There 100 days of summer in Connecticut, and even more great flavors of ice cream to be had across the state.

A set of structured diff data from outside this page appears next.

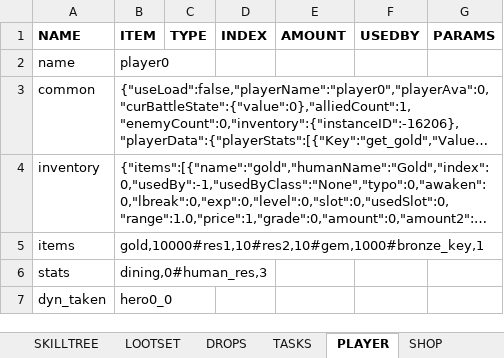
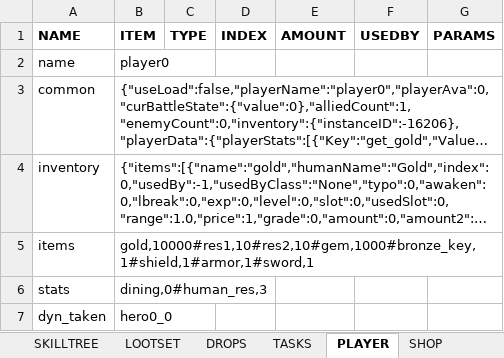
Before and after one commit to uberbax/AllForOne, an Excel workbook: Assets/StreamingAssets/Config_exp.xlsx, sheet PLAYER, drawn as a sheet; long unchanged cells end in …; values as stored, in another font and other column widths than the file's, no borders; the diff names each change by its address in the sheet, - before the commit and + after, or states it on an @@ line.

```diff
--- a/Assets/StreamingAssets/Config_exp.xlsx (sheet PLAYER)
+++ b/Assets/StreamingAssets/Config_exp.xlsx (sheet PLAYER)
-B5 (ITEM): gold,10000#res1,10#res2,10#gem,1000#bronze_key,1
+B5 (ITEM): gold,10000#res1,10#res2,10#gem,1000#bronze_key,1#shield,1#armor,1#sword,1
```
Also changed, not shown: sheet ITEMS, sheet METACONF, 8 other files.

There are times during the summer when you just feel like treating yourself to something good—whether it be a big dish of ice cream, a day away from the daily grind, or an experience that only happens at this time of year. With that in mind, we’ve filled these six pages with some suggestions for you. Think of them as little fillers that will add color and fun to the season. Please take us up on them. The chance won’t come again for an entire year.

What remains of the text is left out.